— Data to use —
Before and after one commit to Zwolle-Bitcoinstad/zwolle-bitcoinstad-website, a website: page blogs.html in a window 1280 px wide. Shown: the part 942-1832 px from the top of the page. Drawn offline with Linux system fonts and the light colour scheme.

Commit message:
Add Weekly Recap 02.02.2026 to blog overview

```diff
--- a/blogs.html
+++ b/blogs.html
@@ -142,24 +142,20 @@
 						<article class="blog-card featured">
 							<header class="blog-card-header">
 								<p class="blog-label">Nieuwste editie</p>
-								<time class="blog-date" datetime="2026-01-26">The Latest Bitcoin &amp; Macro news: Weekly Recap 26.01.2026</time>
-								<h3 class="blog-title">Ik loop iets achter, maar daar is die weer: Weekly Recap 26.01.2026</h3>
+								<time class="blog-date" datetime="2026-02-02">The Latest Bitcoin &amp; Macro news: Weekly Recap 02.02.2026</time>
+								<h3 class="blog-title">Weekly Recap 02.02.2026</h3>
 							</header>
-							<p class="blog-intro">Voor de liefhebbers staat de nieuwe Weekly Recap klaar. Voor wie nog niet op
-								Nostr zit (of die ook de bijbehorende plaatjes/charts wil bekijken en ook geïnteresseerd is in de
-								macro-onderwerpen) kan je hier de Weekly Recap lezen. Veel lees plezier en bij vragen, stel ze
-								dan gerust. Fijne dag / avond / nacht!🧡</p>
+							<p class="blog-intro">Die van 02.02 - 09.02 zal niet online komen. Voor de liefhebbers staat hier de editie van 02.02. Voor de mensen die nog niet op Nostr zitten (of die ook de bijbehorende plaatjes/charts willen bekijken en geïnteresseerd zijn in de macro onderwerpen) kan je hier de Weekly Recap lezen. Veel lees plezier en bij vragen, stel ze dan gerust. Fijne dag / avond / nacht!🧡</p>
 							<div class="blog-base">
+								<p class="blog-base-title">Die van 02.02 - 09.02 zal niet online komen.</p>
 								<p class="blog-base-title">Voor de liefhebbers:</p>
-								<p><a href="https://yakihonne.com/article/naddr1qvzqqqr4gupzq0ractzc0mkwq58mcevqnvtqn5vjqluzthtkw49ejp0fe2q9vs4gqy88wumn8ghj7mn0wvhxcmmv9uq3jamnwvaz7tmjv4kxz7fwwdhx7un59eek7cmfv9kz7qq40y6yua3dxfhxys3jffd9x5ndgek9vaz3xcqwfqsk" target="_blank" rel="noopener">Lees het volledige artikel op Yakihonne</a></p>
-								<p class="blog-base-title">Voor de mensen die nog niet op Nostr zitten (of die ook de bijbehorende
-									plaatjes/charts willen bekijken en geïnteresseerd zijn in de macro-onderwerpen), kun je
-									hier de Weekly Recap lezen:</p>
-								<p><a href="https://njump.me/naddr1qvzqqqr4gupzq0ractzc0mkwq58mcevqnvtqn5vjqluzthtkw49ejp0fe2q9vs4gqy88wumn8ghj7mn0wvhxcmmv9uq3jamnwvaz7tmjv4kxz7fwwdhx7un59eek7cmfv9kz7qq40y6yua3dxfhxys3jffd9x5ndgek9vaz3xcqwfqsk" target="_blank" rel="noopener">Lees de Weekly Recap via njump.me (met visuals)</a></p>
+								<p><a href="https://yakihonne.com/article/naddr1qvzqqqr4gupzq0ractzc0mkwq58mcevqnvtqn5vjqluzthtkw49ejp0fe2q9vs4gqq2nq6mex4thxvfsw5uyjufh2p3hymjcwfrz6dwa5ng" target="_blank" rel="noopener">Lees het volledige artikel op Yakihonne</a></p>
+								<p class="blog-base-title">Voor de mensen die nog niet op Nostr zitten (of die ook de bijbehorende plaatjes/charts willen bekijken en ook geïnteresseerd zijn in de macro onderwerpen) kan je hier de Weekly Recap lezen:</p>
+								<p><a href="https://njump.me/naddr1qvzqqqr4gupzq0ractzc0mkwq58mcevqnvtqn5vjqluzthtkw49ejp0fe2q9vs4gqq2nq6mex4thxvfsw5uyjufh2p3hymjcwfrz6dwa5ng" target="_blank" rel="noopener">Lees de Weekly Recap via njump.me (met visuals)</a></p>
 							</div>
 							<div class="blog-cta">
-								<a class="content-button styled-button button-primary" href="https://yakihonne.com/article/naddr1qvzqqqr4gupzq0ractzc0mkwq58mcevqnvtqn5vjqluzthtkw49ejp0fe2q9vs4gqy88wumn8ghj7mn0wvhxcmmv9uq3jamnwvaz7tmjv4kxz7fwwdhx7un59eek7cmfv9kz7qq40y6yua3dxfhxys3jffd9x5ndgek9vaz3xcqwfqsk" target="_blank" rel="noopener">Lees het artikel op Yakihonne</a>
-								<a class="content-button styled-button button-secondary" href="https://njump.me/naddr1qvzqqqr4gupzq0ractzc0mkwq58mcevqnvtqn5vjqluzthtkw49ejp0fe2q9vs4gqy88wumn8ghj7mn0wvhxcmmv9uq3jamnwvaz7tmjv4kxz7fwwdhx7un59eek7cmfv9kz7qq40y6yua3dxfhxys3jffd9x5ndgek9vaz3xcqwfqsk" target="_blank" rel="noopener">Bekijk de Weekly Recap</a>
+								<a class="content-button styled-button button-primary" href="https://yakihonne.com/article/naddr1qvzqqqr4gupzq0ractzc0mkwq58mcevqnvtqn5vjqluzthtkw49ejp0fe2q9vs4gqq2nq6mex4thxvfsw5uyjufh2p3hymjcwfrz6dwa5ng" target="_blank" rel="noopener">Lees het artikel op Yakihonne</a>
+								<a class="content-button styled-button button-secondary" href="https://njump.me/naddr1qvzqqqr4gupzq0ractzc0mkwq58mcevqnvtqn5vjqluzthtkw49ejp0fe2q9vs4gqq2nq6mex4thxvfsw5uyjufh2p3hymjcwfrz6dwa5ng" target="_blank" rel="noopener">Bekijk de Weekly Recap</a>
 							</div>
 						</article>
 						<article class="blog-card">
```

— Activity —
Check each line of the data above for the word "charts" and copy the ones where it is found.

— Your response —
-								Nostr zit (of die ook de bijbehorende plaatjes/charts wil bekijken en ook geïnteresseerd is in de
+							<p class="blog-intro">Die van 02.02 - 09.02 zal niet online komen. Voor de liefhebbers staat hier de editie van 02.02. Voor de mensen die nog niet op Nostr zitten (of die ook de bijbehorende plaatjes/charts willen bekijken en geïnteresseerd zijn in de macro onderwerpen) kan je hier de Weekly Recap lezen. Veel lees plezier en bij vragen, stel ze dan gerust. Fijne dag / avond / nacht!🧡</p>
-									plaatjes/charts willen bekijken en geïnteresseerd zijn in de macro-onderwerpen), kun je
+								<p class="blog-base-title">Voor de mensen die nog niet op Nostr zitten (of die ook de bijbehorende plaatjes/charts willen bekijken en ook geïnteresseerd zijn in de macro onderwerpen) kan je hier de Weekly Recap lezen:</p>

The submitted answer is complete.